If anyone says, “I love God,” and hates his brother, he is a liar; for he who does not love his brother whom he has seen cannot love God whom he has not seen. John 4:20
I recently found buried treasure on the Georgia coast, but it wasn’t the kind you might find covered in sand.
The prize I discovered was in a book containing the true story of a black slave named Neptune. Neptune served the King family on a St. Simons Island plantation before and during the American Civil War. His story is told by Pamela Bauer Mueller in her book, Neptune’s Honor.
Slavery under any circumstance was degrading and demoralizing. The author makes no effort to hide this. Neptune and his family were more fortunate than most slaves, however. They were treated kindly by those in charge of their circumstances. The Kings referred to them as “our people” rather than slaves. They were taught to read, write, and even paid for certain extra chores.
Neptune felt like a member of the King family. He was especially close to the plantation owner’s son, a boy named Henry Lord (“Massa Lordy” to Neptune). The boys were born five months apart and grew up as close friends. Neptune often spent nights in the King home as a guest of Lordy. Their friendship grew and continued as the boys became men.
When the Civil War broke out, Henry Lord King enlisted in the Confederate Army. Neptune accompanied him as a cook and helper. He showed great concern for his friend and worried when Lordy went into battle.
King’s division eventually made their way to northern Virginia where they met the Union Army at the Battle of Fredericksburg. The story took a very sad turn at this point; Lordy was fatally wounded.
When it became obvious that his master wasn’t returning from battle, Neptune began searching among the hundreds of bodies lying dead on the field. He found Lordy face down with five bullet wounds. Neptune hauled his life-long friend from the battlefield, washed the body, and was given a wooden casket to place it in. The Confederate Army also provided a horse and cart, and Neptune began the five hundred mile walk back to Georgia. Starting the journey in the cold of December, he was determined to deliver his friend’s remains to the King family. And he did.
Neptune’s story remains famous on St. Simons Island. A downtown park has been dedicated in his memory.
Neptune and Lordy were baptized as teenagers. The account of their inter-racial friendship and mutual respect for one another reads like a good example of the way God’s people should treat others.
One thing gripped me as I read about Lordy and Neptune: Love overcomes! Love can bind people together no matter what their backgrounds and differences. Because we are created in the image of God, we are most like God when we genuinely love others. Authentic love trumps everything else. Relationships are born and thrive when we see all people for what they really are, i.e. men and women created in the image of God!

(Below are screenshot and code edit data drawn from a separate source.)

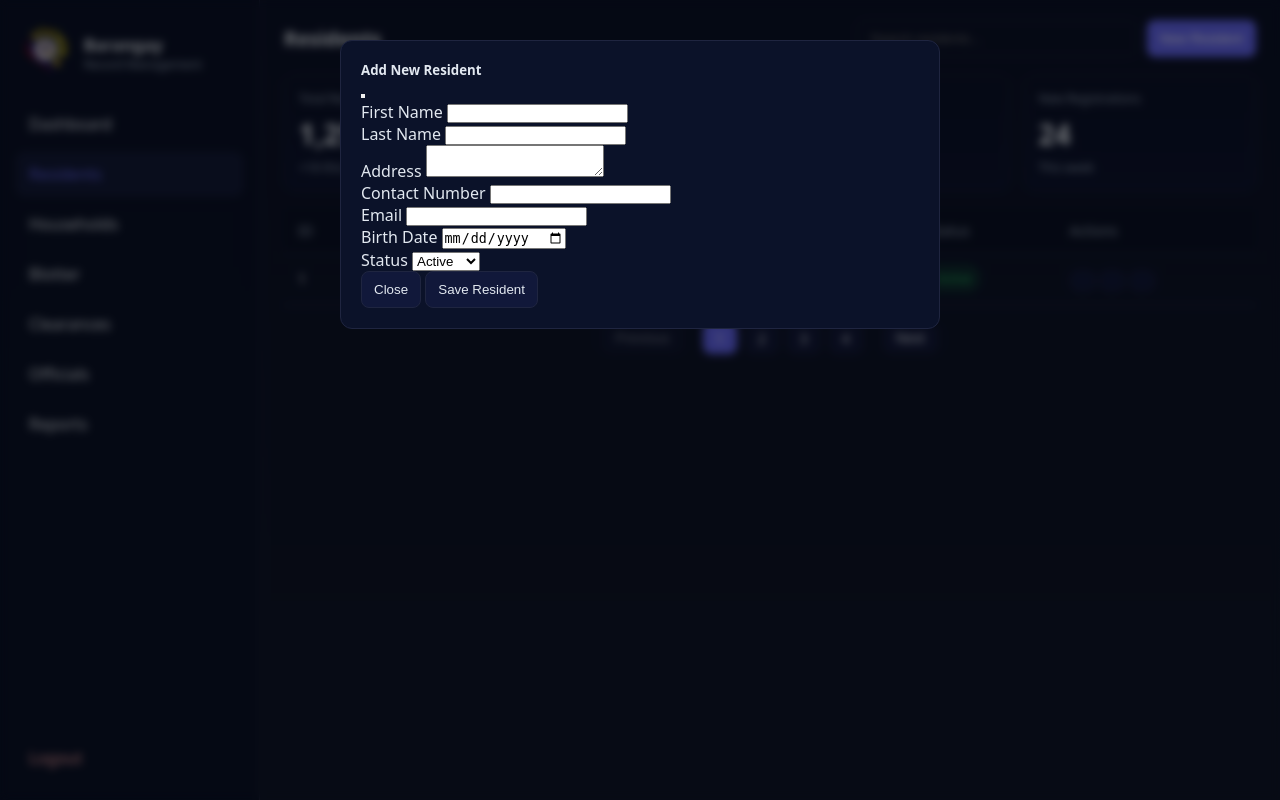
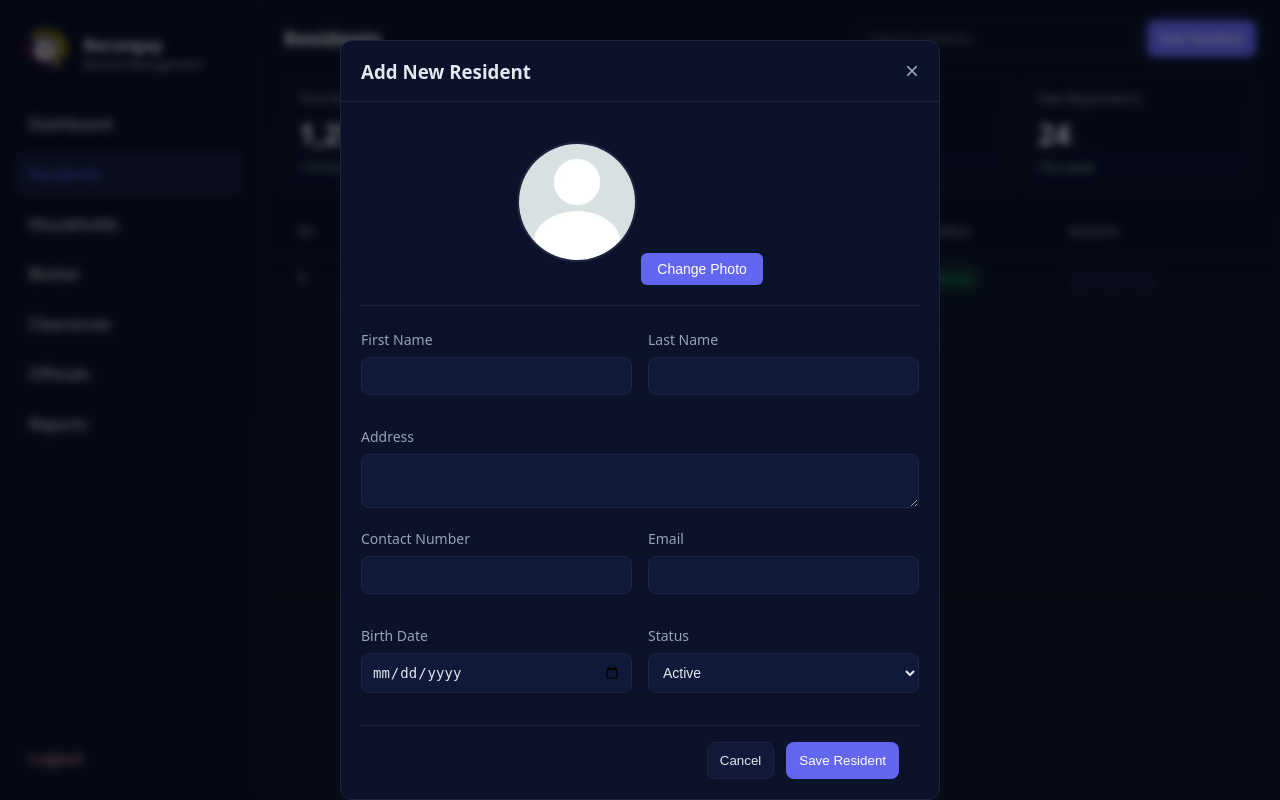
Before and after one commit to dirkiee20/BARANGAY-RECORD-MANAGEMENT-SYSTEM, a Flask app: page /residents in a window 1280 px wide, after a click on "New Resident". Run offline with Flask 3, Linux system fonts and the light colour scheme; the visitor is signed in with stand-in values (Sample User, id 1).

Commit message:
changes in residence

```diff
--- a/app/static/css/residents.css
+++ b/app/static/css/residents.css
@@ -240,6 +240,9 @@ body {
     height: 100%;
     background: rgba(0, 0, 0, 0.5);
     backdrop-filter: blur(4px);
+    z-index: 1000;
+    overflow-y: auto;
+    padding: 20px 0;
 }
 
 .modal-content {
@@ -248,8 +251,86 @@ body {
     border-radius: 12px;
     width: 90%;
     max-width: 600px;
-    margin: 40px auto;
+    margin: 20px auto;
+    max-height: calc(100vh - 40px);
+    display: flex;
+    flex-direction: column;
+    animation: modalSlideIn 0.3s ease;
+}
+
+.modal-header {
+    display: flex;
+    align-items: center;
+    justify-content: space-between;
+    padding: 16px 20px;
+    border-bottom: 1px solid var(--border);
+}
+
+.close-btn {
+    background: none;
+    border: none;
+    color: var(--muted);
+    font-size: 24px;
+    cursor: pointer;
+}
+
+.close-btn:hover {
+    color: var(--text);
+}
+
+.modal-body {
     padding: 20px;
+    overflow-y: auto;
+    flex: 1;
+}
+
+.form-row {
+    display: grid;
+    grid-template-columns: 1fr 1fr;
+    gap: 16px;
+    margin-bottom: 16px;
+}
+
+.form-group {
+    margin-bottom: 16px;
+}
+
+.form-group label {
+    display: block;
+    margin-bottom: 8px;
+    color: var(--muted);
+    font-size: 14px;
+}
+
+.form-group input,
+.form-group select,
+.form-group textarea {
+    width: 100%;
+    padding: 10px;
+    background: #0f1a3a;
+    border: 1px solid var(--border);
+    border-radius: 8px;
+    color: var(--text);
+    font-size: 14px;
+}
+
+.modal-footer {
+    padding: 16px 20px;
+    border-top: 1px solid var(--border);
+    display: flex;
+    justify-content: flex-end;
+    gap: 12px;
+}
+
+@keyframes modalSlideIn {
+    from {
+        transform: translateY(-20px);
+        opacity: 0;
+    }
+    to {
+        transform: translateY(0);
+        opacity: 1;
+    }
 }
 
 /* Pagination */
@@ -320,6 +401,44 @@ body {
     color: var(--text);
 }
 
+/* Profile Image Section */
+.profile-section {
+    display: flex;
+    justify-content: center;
+    margin-bottom: 24px;
+    padding: 20px 0;
+    border-bottom: 1px solid var(--border);
+}
+
+.profile-image {
+    text-align: center;
+}
+
+.profile-image img {
+    width: 120px;
+    height: 120px;
+    border-radius: 60px;
+    object-fit: cover;
+    border: 2px solid var(--border);
+    background: var(--panel);
+    margin-bottom: 12px;
+}
+
+.change-photo-btn {
+    background: var(--primary);
+    color: white;
+    border: none;
+    padding: 8px 16px;
+    border-radius: 6px;
+    cursor: pointer;
+    font-size: 14px;
+    transition: background 0.2s;
+}
+
+.change-photo-btn:hover {
+    background: var(--primary-600);
+}
+
 /* Responsive Design */
 @media (max-width: 1100px) {
     body { grid-template-columns: 220px 1fr; }
--- a/app/static/js/residents.js
+++ b/app/static/js/residents.js
@@ -0,0 +1,61 @@
+// Modal functionality
+const modal = document.getElementById('addResidentModal');
+const form = document.getElementById('addResidentForm');
+
+function openModal() {
+    modal.style.display = 'block';
+    document.body.style.overflow = 'hidden';
+}
+
+function closeModal() {
+    modal.style.display = 'none';
+    document.body.style.overflow = 'auto';
+    form.reset();
+}
+
+// Close modal if clicking outside
+modal.addEventListener('click', (e) => {
+    if (e.target === modal) {
+        closeModal();
+    }
+});
+
+// Profile image preview
+const profileInput = document.getElementById('profileImage');
+const profilePreview = document.getElementById('profilePreview');
+
+profileInput.addEventListener('change', function(e) {
+    const file = e.target.files[0];
+    if (file) {
+        const reader = new FileReader();
+        reader.onload = function(e) {
+            profilePreview.src = e.target.result;
+        }
+        reader.readAsDataURL(file);
+    }
+});
+
+// Form submission
+form.addEventListener('submit', async (e) => {
+    e.preventDefault();
+
+    const formData = new FormData(form);
+
+    try {
+        const response = await fetch('/api/residents', {
+            method: 'POST',
+            body: formData // This will automatically handle file upload
+        });
+
+        if (response.ok) {
+            closeModal();
+            // Reload residents table or update UI
+            location.reload();
+        } else {
+            alert('Error adding resident');
+        }
+    } catch (error) {
+        console.error('Error:', error);
+        alert('Error adding resident');
+    }
+});
--- a/app/templates/residents.html
+++ b/app/templates/residents.html
@@ -114,64 +114,67 @@
     </div>
 
     <!-- Add Resident Modal -->
-    <div class="modal fade" id="addResidentModal" tabindex="-1" aria-labelledby="addResidentModalLabel" aria-hidden="true">
-        <div class="modal-dialog modal-lg">
+    <div id="addResidentModal" class="modal">
         <div class="modal-content">
             <div class="modal-header">
-                    <h5 class="modal-title" id="addResidentModalLabel">Add New Resident</h5>
-                    <button type="button" class="btn-close" data-bs-dismiss="modal" aria-label="Close"></button>
+                <h3>Add New Resident</h3>
+                <button class="close-btn" onclick="closeModal()">&times;</button>
             </div>
-                <div class="modal-body">
-                    <form id="addResidentForm">
-                        <div class="row mb-3">
-                            <div class="col-md-6">
-                                <label class="form-label">First Name</label>
-                                <input type="text" class="form-control" required>
-                            </div>
-                            <div class="col-md-6">
-                                <label class="form-label">Last Name</label>
-                                <input type="text" class="form-control" required>
+            <form id="addResidentForm" class="modal-body">
+                <div class="profile-section">
+                    <div class="profile-image">
+                        <img id="profilePreview" src="{{ url_for('static', filename='img/no-profile.webp') }}" alt="Profile">
+                        <input type="file" id="profileImage" name="profileImage" accept="image/*" hidden>
+                        <button type="button" class="change-photo-btn" onclick="document.getElementById('profileImage').click()">
+                            Change Photo
+                        </button>
                     </div>
                 </div>
-                        <div class="mb-3">
-                            <label class="form-label">Address</label>
-                            <textarea class="form-control" rows="2" required></textarea>
+                <div class="form-row">
+                    <div class="form-group">
+                        <label>First Name</label>
+                        <input type="text" name="firstName" required>
                     </div>
-                        <div class="row mb-3">
-                            <div class="col-md-6">
-                                <label class="form-label">Contact Number</label>
-                                <input type="tel" class="form-control">
-                            </div>
-                            <div class="col-md-6">
-                                <label class="form-label">Email</label>
-                                <input type="email" class="form-control">
+                    <div class="form-group">
+                        <label>Last Name</label>
+                        <input type="text" name="lastName" required>
                     </div>
                 </div>
-                        <div class="row mb-3">
-                            <div class="col-md-6">
-                                <label class="form-label">Birth Date</label>
-                                <input type="date" class="form-control" required>
+                <div class="form-group">
+                    <label>Address</label>
+                    <textarea name="address" rows="2" required></textarea>
                 </div>
-                            <div class="col-md-6">
-                                <label class="form-label">Status</label>
-                                <select class="form-select" required>
+                <div class="form-row">
+                    <div class="form-group">
+                        <label>Contact Number</label>
+                        <input type="tel" name="contact">
+                    </div>
+                    <div class="form-group">
+                        <label>Email</label>
+                        <input type="email" name="email">
+                    </div>
+                </div>
+                <div class="form-row">
+                    <div class="form-group">
+                        <label>Birth Date</label>
+                        <input type="date" name="birthDate" required>
+                    </div>
+                    <div class="form-group">
+                        <label>Status</label>
+                        <select name="status" required>
                             <option value="active">Active</option>
                             <option value="inactive">Inactive</option>
                         </select>
                     </div>
                 </div>
+                <div class="modal-footer">
+                    <button type="button" class="btn" onclick="closeModal()">Cancel</button>
+                    <button type="submit" class="btn primary">Save Resident</button>
+                </div>
             </form>
-                </div>
-                <div class="modal-footer">
-                    <button type="button" class="btn btn-secondary" data-bs-dismiss="modal">Close</button>
-                    <button type="submit" form="addResidentForm" class="btn btn-primary">Save Resident</button>
-                </div>
-            </div>
         </div>
     </div>
 
-    <!-- Bootstrap JS and Popper.js -->
-    <script src="https://cdn.jsdelivr.net/npm/@popperjs/core@2.11.6/dist/umd/popper.min.js"></script>
-    <script src="https://cdn.jsdelivr.net/npm/bootstrap@5.3.0/dist/js/bootstrap.min.js"></script>
+    <script src="{{ url_for('static', filename='js/residents.js') }}"></script>
 </body>
 </html>
--- a/config.py
+++ b/config.py
@@ -5,6 +5,8 @@ class Config:
     SECRET_KEY = os.environ.get('SECRET_KEY', 'dev-secret-key')
     SQLALCHEMY_DATABASE_URI = os.environ.get(
         'DATABASE_URL',
-        'postgresql://postgres:kridl@localhost:5432/brms'
+        'postgresql://postgres:123@localhost:5432/brms'
     )
     SQLALCHEMY_TRACK_MODIFICATIONS = False
+    MIGRATIONS_DIR = os.path.join('migrations')
+    MIGRATION_REPO = os.path.join(MIGRATIONS_DIR, 'versions')
```
Also changed, not shown: app/forms.py (+2 -6 lines), migrations.py (added, +9 -0 lines), manage.py (added), requirements.txt (line endings or trailing spaces). Lines whose indentation alone changed are shown as unchanged.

“For by the grace given me I say to every one of you: Do not think of yourself more highly than you ought, but rather think of yourself with sober judgment, in accordance with the faith God has distributed to each of you.” Romans 12:3
“Love must be sincere. Hate what is evil; cling to what is good. Be devoted to one another in love. Honor one another above yourselves. Never be lacking in zeal, but keep your spiritual fervor, serving the Lord. Be joyful in hope, patient in affliction, faithful in prayer. Share with the Lord’s people who are in need. Practice hospitality. Bless those who persecute you; bless and do not curse. Rejoice with those who rejoice; mourn with those who mourn. Live in harmony with one another. Do not be proud, but be willing to associate with people of low position. Do not be conceited.” Romans 12:9-16
Love genuinely from the heart,